• [Directions]: Please return the full listing word for word, leaving out any pictures.

^^^^^^^^

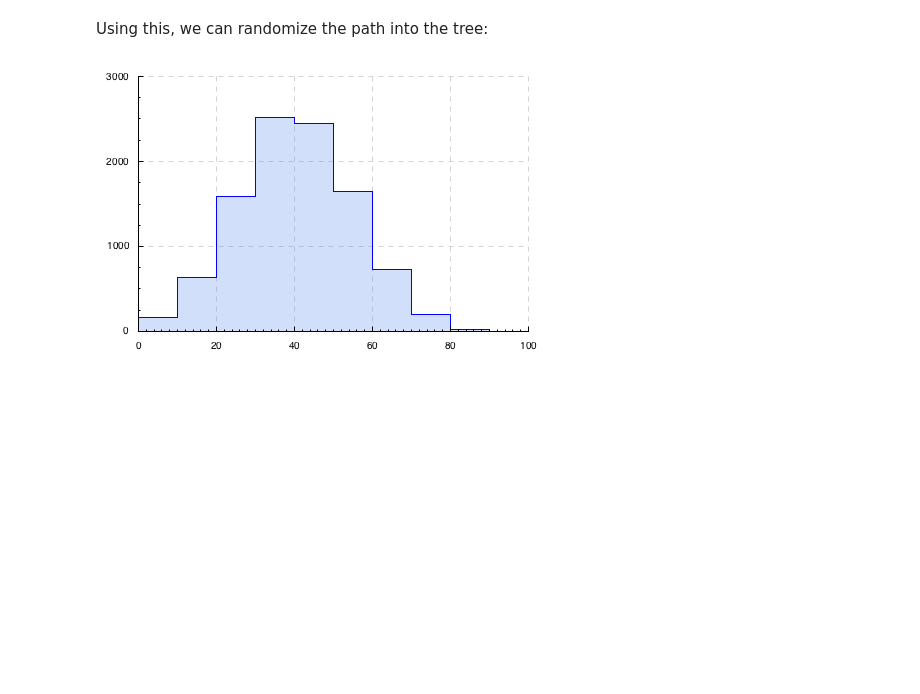
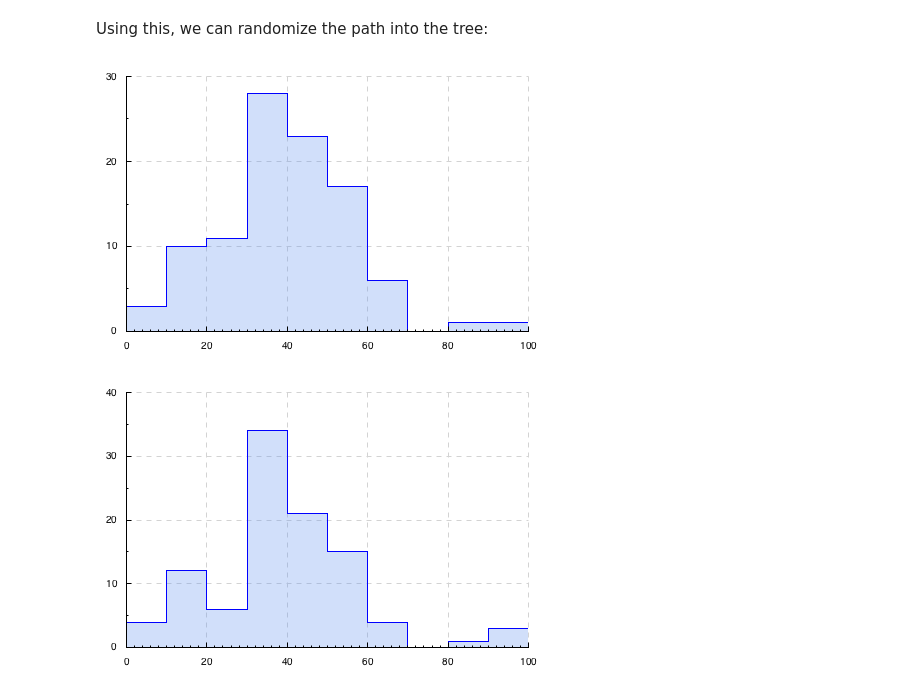
Before and after one commit to oisdk/IHaskell, a Jupyter notebook: notebooks/Privacy.ipynb, the cells around one changed output. Saved outputs shown, nothing was run; the diff lists cells and outputs as text; code cells hidden in the pictures; blank space fills up the shorter version.

Commit message:
distributions

```diff
--- a/notebooks/Privacy.ipynb
+++ b/notebooks/Privacy.ipynb
@@ -407,8 +407,11 @@ buildAlphHuffman xs = evalState (go c) (Map.toList (getFrequencies xs))
           rs <- go (n - size ls)
           pure (Node (size ls + size rs) ls rs)
 
+alphHuffmanTree :: Ord a => [a] -> Tree a
+alphHuffmanTree = buildAlphHuffman . frequencies
+
 k2agesAlph =
-    PrivateHuffman 2 singletonRange (buildAlphHuffman (frequencies ages))
+    PrivateHuffman 2 singletonRange (alphHuffmanTree ages)
 k2agesAlph
 buildAnonTable k2agesAlph ages
 # %% [output]
@@ -723,35 +726,39 @@ randomize k = foldr f b
     f _ _ (Leaf _ x) = pure x
     f e a (Node i l r) = do
       perturb <- choose i k
       path <- if perturb
           then choose (size l) (size r)
           else pure e
       a (bool l r path)
 
 codes :: Ord a => Tree a -> Map a [Bool]
 codes = go id
   where
     go k (Leaf _ x) = Map.singleton x (k [])
     go k (Node _ l r)
         = Map.union (go (k . (False:)) l) (go (k . (True:)) r)
 
 randAnon :: (Ord a, RandomGen g) => Int -> [a] -> State g [a]
 randAnon k xs = traverse (\x -> randomize k (mp Map.! x) tr) xs
   where
-    tr = buildAlphHuffman (frequencies xs)
+    tr = alphHuffmanTree xs
     mp = codes tr
 
 import Statistics.Distribution.Normal
 import System.Random.MWC
 import Statistics.Distribution
 
 randVar :: IO Double
-randVar = withSystemRandom (genContVar (normalDistr 40 15) `asTypeOf` const (undefined :: IO Double))
+randVar = withSystemRandom (genContVar (normalDistr 40 15) `asTypeOf`
+                            const (undefined :: IO Double))
 
-randAges <- filter (0<) <$> replicateM 10000 randVar
+randAges <- filter (0<) <$> replicateM 100 randVar
 
 histogram 10 0 randAges
 
-anonRa
+anonRandAges <- getStdRandom (runState (randAnon 5 randAges))
+
+histogram 10 0 anonRandAges
 # %% [output]
-[figure, old version]
+[figure, new version]
+[figure, added]
```
Also changed, not shown: parts of 1 cell of this notebook.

^^^^^^^^

• [Exercise output]:
Before and after one commit to oisdk/IHaskell, a Jupyter notebook: notebooks/Privacy.ipynb, the cells around one changed output. Saved outputs shown, nothing was run; the diff lists cells and outputs as text; code cells hidden in the pictures; blank space fills up the shorter version.

Commit message:
distributions

```diff
--- a/notebooks/Privacy.ipynb
+++ b/notebooks/Privacy.ipynb
@@ -407,8 +407,11 @@ buildAlphHuffman xs = evalState (go c) (Map.toList (getFrequencies xs))
           rs <- go (n - size ls)
           pure (Node (size ls + size rs) ls rs)
 
+alphHuffmanTree :: Ord a => [a] -> Tree a
+alphHuffmanTree = buildAlphHuffman . frequencies
+
 k2agesAlph =
-    PrivateHuffman 2 singletonRange (buildAlphHuffman (frequencies ages))
+    PrivateHuffman 2 singletonRange (alphHuffmanTree ages)
 k2agesAlph
 buildAnonTable k2agesAlph ages
 # %% [output]
@@ -723,35 +726,39 @@ randomize k = foldr f b
     f _ _ (Leaf _ x) = pure x
     f e a (Node i l r) = do
       perturb <- choose i k
       path <- if perturb
           then choose (size l) (size r)
           else pure e
       a (bool l r path)
 
 codes :: Ord a => Tree a -> Map a [Bool]
 codes = go id
   where
     go k (Leaf _ x) = Map.singleton x (k [])
     go k (Node _ l r)
         = Map.union (go (k . (False:)) l) (go (k . (True:)) r)
 
 randAnon :: (Ord a, RandomGen g) => Int -> [a] -> State g [a]
 randAnon k xs = traverse (\x -> randomize k (mp Map.! x) tr) xs
   where
-    tr = buildAlphHuffman (frequencies xs)
+    tr = alphHuffmanTree xs
     mp = codes tr
 
 import Statistics.Distribution.Normal
 import System.Random.MWC
 import Statistics.Distribution
 
 randVar :: IO Double
-randVar = withSystemRandom (genContVar (normalDistr 40 15) `asTypeOf` const (undefined :: IO Double))
+randVar = withSystemRandom (genContVar (normalDistr 40 15) `asTypeOf`
+                            const (undefined :: IO Double))
 
-randAges <- filter (0<) <$> replicateM 10000 randVar
+randAges <- filter (0<) <$> replicateM 100 randVar
 
 histogram 10 0 randAges
 
-anonRa
+anonRandAges <- getStdRandom (runState (randAnon 5 randAges))
+
+histogram 10 0 anonRandAges
 # %% [output]
-[figure, old version]
+[figure, new version]
+[figure, added]
```
Also changed, not shown: parts of 1 cell of this notebook.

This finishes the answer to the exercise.